◆ **EXERCISE OBJECTIVE**:
Copy every line of the data below exactly as given, except for the pictures.

◆ **INFORMATION GIVEN**:
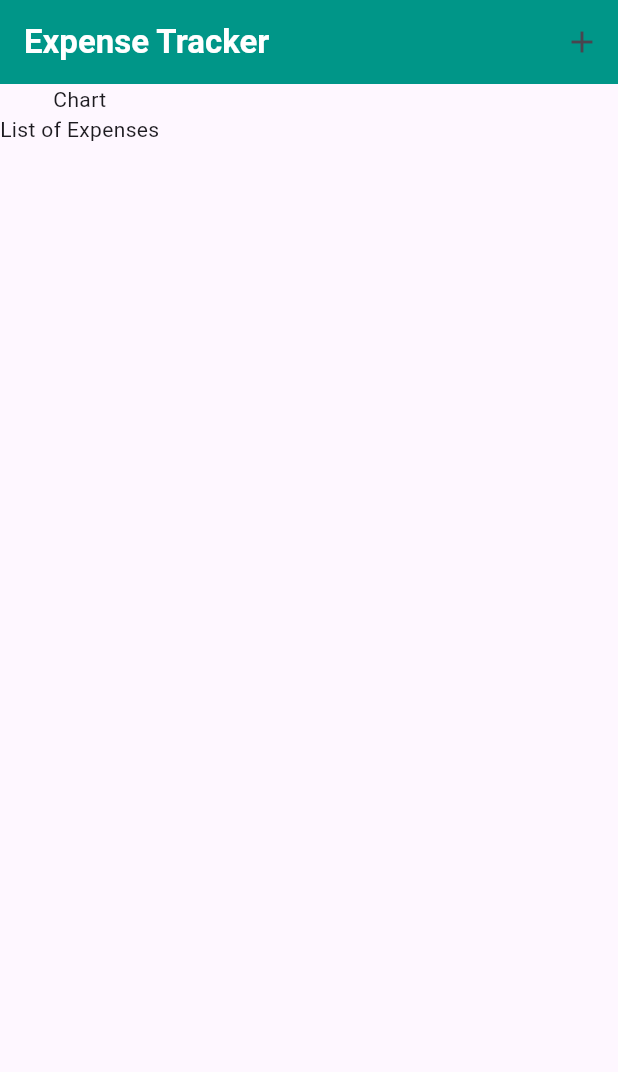
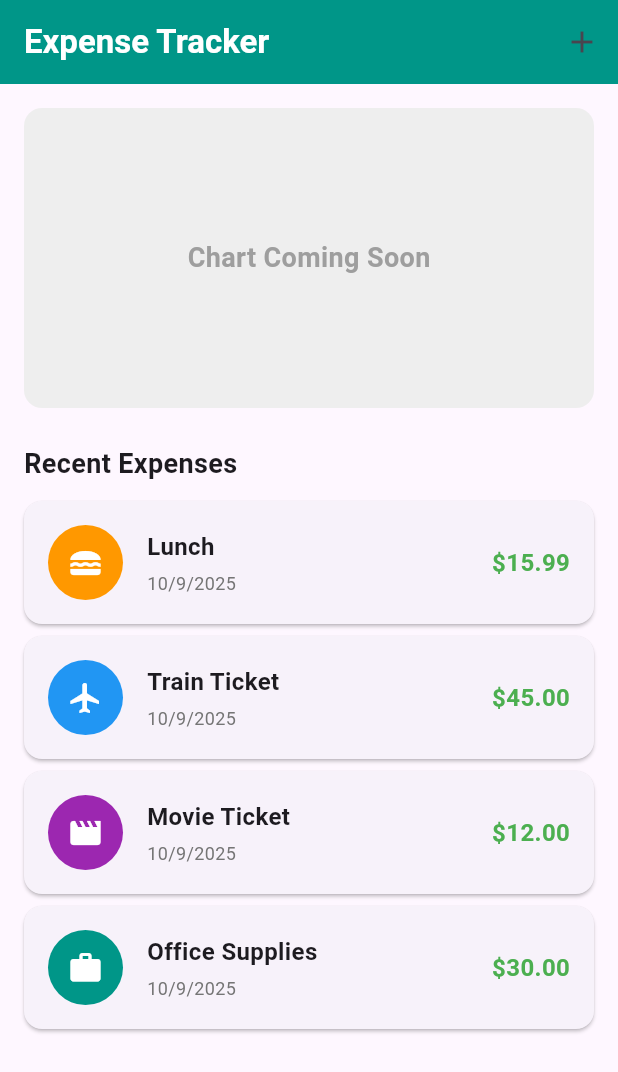
Before and after one commit to ivanjameslo/expense_tracker, a Flutter app: the screen it shows after launch, on a phone screen of 412 x 824 dp. Shown: the top 1072 px of the screen. Run offline on Flutter 3.47's test engine with Material 3 defaults, Android fonts, the phone set to English and light mode, and no system bars.

```diff
--- a/lib/expense.dart
+++ b/lib/expense.dart
@@ -1,4 +1,5 @@
 import 'package:expense_tracker/model/expense_item.dart';
+import 'package:expense_tracker/widgets/expense_item_widget.dart';
 import 'package:flutter/material.dart';
 
 class Expense extends StatefulWidget {
@@ -58,13 +59,54 @@ class _ExpenseState extends State<Expense> {
           ],
           backgroundColor: Colors.teal,
         ),
-      body: const Column(
-        children: [
-          Text('Chart'),
-          Text('List of Expenses'),
-        ],
+        body: Column(
+          children: [
+            // Chart placeholder
+            Container(
+              height: 200,
+              margin: const EdgeInsets.all(16),
+              decoration: BoxDecoration(
+                color: Colors.grey[200],
+                borderRadius: BorderRadius.circular(12),
+              ),
+              child: const Center(
+                child: Text(
+                  'Chart Coming Soon',
+                  style: TextStyle(
+                    fontSize: 18,
+                    fontWeight: FontWeight.bold,
+                    color: Colors.grey,
+                  ),
+                ),
+              ),
+            ),
+            // Expenses List Header
+            const Padding(
+              padding: EdgeInsets.symmetric(horizontal: 16, vertical: 8),
+              child: Row(
+                children: [
+                  Text(
+                    'Recent Expenses',
+                    style: TextStyle(
+                      fontSize: 18,
+                      fontWeight: FontWeight.bold,
+                    ),
+                  ),
+                ],
+              ),
+            ),
+            // Expenses List
+            Expanded(
+              child: ListView.builder(
+                itemCount: expenseItem.length,
+                itemBuilder: (BuildContext context, int index) {
+                  return ExpenseItemWidget(item: expenseItem[index]);
+                },
+              ),
+            ),
+          ],
+        ),
       ),
-    )
     );
   }
 }
--- a/lib/model/expense_item.dart
+++ b/lib/model/expense_item.dart
@@ -1,4 +1,13 @@
+import 'package:flutter/material.dart';
+
 enum Category {food, travel, leisure, work}
+
+const categoryIcons = {
+  Category.food: Icons.lunch_dining,
+  Category.travel: Icons.flight,
+  Category.leisure: Icons.movie,
+  Category.work: Icons.work,
+};
 
 class ExpenseItem {
   final String title;
@@ -12,4 +21,8 @@ class ExpenseItem {
     required this.category,
     required this.date,
   });
+
+  IconData get categoryIcon {
+    return categoryIcons[category] ?? Icons.help;
+  }
 }
--- /dev/null
+++ b/lib/widgets/expense_item_widget.dart
@@ -0,0 +1,81 @@
+import 'package:expense_tracker/model/expense_item.dart';
+import 'package:flutter/material.dart';
+
+class ExpenseItemWidget extends StatelessWidget {
+  final ExpenseItem item;
+  const ExpenseItemWidget({super.key, required this.item});
+
+  @override
+  Widget build(BuildContext context) {
+    return Card(
+      margin: const EdgeInsets.symmetric(horizontal: 16, vertical: 4),
+      child: Padding(
+        padding: const EdgeInsets.all(16.0),
+        child: Row(
+          children: [
+            // Category Icon
+            Container(
+              width: 50,
+              height: 50,
+              decoration: BoxDecoration(
+                color: _getCategoryColor(),
+                borderRadius: BorderRadius.circular(25),
+              ),
+              child: Icon(
+                item.categoryIcon,
+                color: Colors.white,
+                size: 24,
+              ),
+            ),
+            const SizedBox(width: 16),
+            // Title and Date
+            Expanded(
+              child: Column(
+                crossAxisAlignment: CrossAxisAlignment.start,
+                children: [
+                  Text(
+                    item.title,
+                    style: const TextStyle(
+                      fontWeight: FontWeight.bold,
+                      fontSize: 16,
+                    ),
+                  ),
+                  const SizedBox(height: 4),
+                  Text(
+                    '${item.date.day}/${item.date.month}/${item.date.year}',
+                    style: TextStyle(
+                      color: Colors.grey[600],
+                      fontSize: 12,
+                    ),
+                  ),
+                ],
+              ),
+            ),
+            // Amount
+            Text(
+              '\$${item.amount.toStringAsFixed(2)}',
+              style: const TextStyle(
+                fontWeight: FontWeight.bold,
+                fontSize: 16,
+                color: Colors.green,
+              ),
+            ),
+          ],
+        ),
+      ),
+    );
+  }
+
+  Color _getCategoryColor() {
+    switch (item.category) {
+      case Category.food:
+        return Colors.orange;
+      case Category.travel:
+        return Colors.blue;
+      case Category.leisure:
+        return Colors.purple;
+      case Category.work:
+        return Colors.teal;
+    }
+  }
+}
```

◆ **WRITTEN ANSWER**:
Before and after one commit to ivanjameslo/expense_tracker, a Flutter app: the screen it shows after launch, on a phone screen of 412 x 824 dp. Shown: the top 1072 px of the screen. Run offline on Flutter 3.47's test engine with Material 3 defaults, Android fonts, the phone set to English and light mode, and no system bars.

```diff
--- a/lib/expense.dart
+++ b/lib/expense.dart
@@ -1,4 +1,5 @@
 import 'package:expense_tracker/model/expense_item.dart';
+import 'package:expense_tracker/widgets/expense_item_widget.dart';
 import 'package:flutter/material.dart';
 
 class Expense extends StatefulWidget {
@@ -58,13 +59,54 @@ class _ExpenseState extends State<Expense> {
           ],
           backgroundColor: Colors.teal,
         ),
-      body: const Column(
-        children: [
-          Text('Chart'),
-          Text('List of Expenses'),
-        ],
+        body: Column(
+          children: [
+            // Chart placeholder
+            Container(
+              height: 200,
+              margin: const EdgeInsets.all(16),
+              decoration: BoxDecoration(
+                color: Colors.grey[200],
+                borderRadius: BorderRadius.circular(12),
+              ),
+              child: const Center(
+                child: Text(
+                  'Chart Coming Soon',
+                  style: TextStyle(
+                    fontSize: 18,
+                    fontWeight: FontWeight.bold,
+                    color: Colors.grey,
+                  ),
+                ),
+              ),
+            ),
+            // Expenses List Header
+            const Padding(
+              padding: EdgeInsets.symmetric(horizontal: 16, vertical: 8),
+              child: Row(
+                children: [
+                  Text(
+                    'Recent Expenses',
+                    style: TextStyle(
+                      fontSize: 18,
+                      fontWeight: FontWeight.bold,
+                    ),
+                  ),
+                ],
+              ),
+            ),
+            // Expenses List
+            Expanded(
+              child: ListView.builder(
+                itemCount: expenseItem.length,
+                itemBuilder: (BuildContext context, int index) {
+                  return ExpenseItemWidget(item: expenseItem[index]);
+                },
+              ),
+            ),
+          ],
+        ),
       ),
-    )
     );
   }
 }
--- a/lib/model/expense_item.dart
+++ b/lib/model/expense_item.dart
@@ -1,4 +1,13 @@
+import 'package:flutter/material.dart';
+
 enum Category {food, travel, leisure, work}
+
+const categoryIcons = {
+  Category.food: Icons.lunch_dining,
+  Category.travel: Icons.flight,
+  Category.leisure: Icons.movie,
+  Category.work: Icons.work,
+};
 
 class ExpenseItem {
   final String title;
@@ -12,4 +21,8 @@ class ExpenseItem {
     required this.category,
     required this.date,
   });
+
+  IconData get categoryIcon {
+    return categoryIcons[category] ?? Icons.help;
+  }
 }
--- /dev/null
+++ b/lib/widgets/expense_item_widget.dart
@@ -0,0 +1,81 @@
+import 'package:expense_tracker/model/expense_item.dart';
+import 'package:flutter/material.dart';
+
+class ExpenseItemWidget extends StatelessWidget {
+  final ExpenseItem item;
+  const ExpenseItemWidget({super.key, required this.item});
+
+  @override
+  Widget build(BuildContext context) {
+    return Card(
+      margin: const EdgeInsets.symmetric(horizontal: 16, vertical: 4),
+      child: Padding(
+        padding: const EdgeInsets.all(16.0),
+        child: Row(
+          children: [
+            // Category Icon
+            Container(
+              width: 50,
+              height: 50,
+              decoration: BoxDecoration(
+                color: _getCategoryColor(),
+                borderRadius: BorderRadius.circular(25),
+              ),
+              child: Icon(
+                item.categoryIcon,
+                color: Colors.white,
+                size: 24,
+              ),
+            ),
+            const SizedBox(width: 16),
+            // Title and Date
+            Expanded(
+              child: Column(
+                crossAxisAlignment: CrossAxisAlignment.start,
+                children: [
+                  Text(
+                    item.title,
+                    style: const TextStyle(
+                      fontWeight: FontWeight.bold,
+                      fontSize: 16,
+                    ),
+                  ),
+                  const SizedBox(height: 4),
+                  Text(
+                    '${item.date.day}/${item.date.month}/${item.date.year}',
+                    style: TextStyle(
+                      color: Colors.grey[600],
+                      fontSize: 12,
+                    ),
+                  ),
+                ],
+              ),
+            ),
+            // Amount
+            Text(
+              '\$${item.amount.toStringAsFixed(2)}',
+              style: const TextStyle(
+                fontWeight: FontWeight.bold,
+                fontSize: 16,
+                color: Colors.green,
+              ),
+            ),
+          ],
+        ),
+      ),
+    );
+  }
+
+  Color _getCategoryColor() {
+    switch (item.category) {
+      case Category.food:
+        return Colors.orange;
+      case Category.travel:
+        return Colors.blue;
+      case Category.leisure:
+        return Colors.purple;
+      case Category.work:
+        return Colors.teal;
+    }
+  }
+}
```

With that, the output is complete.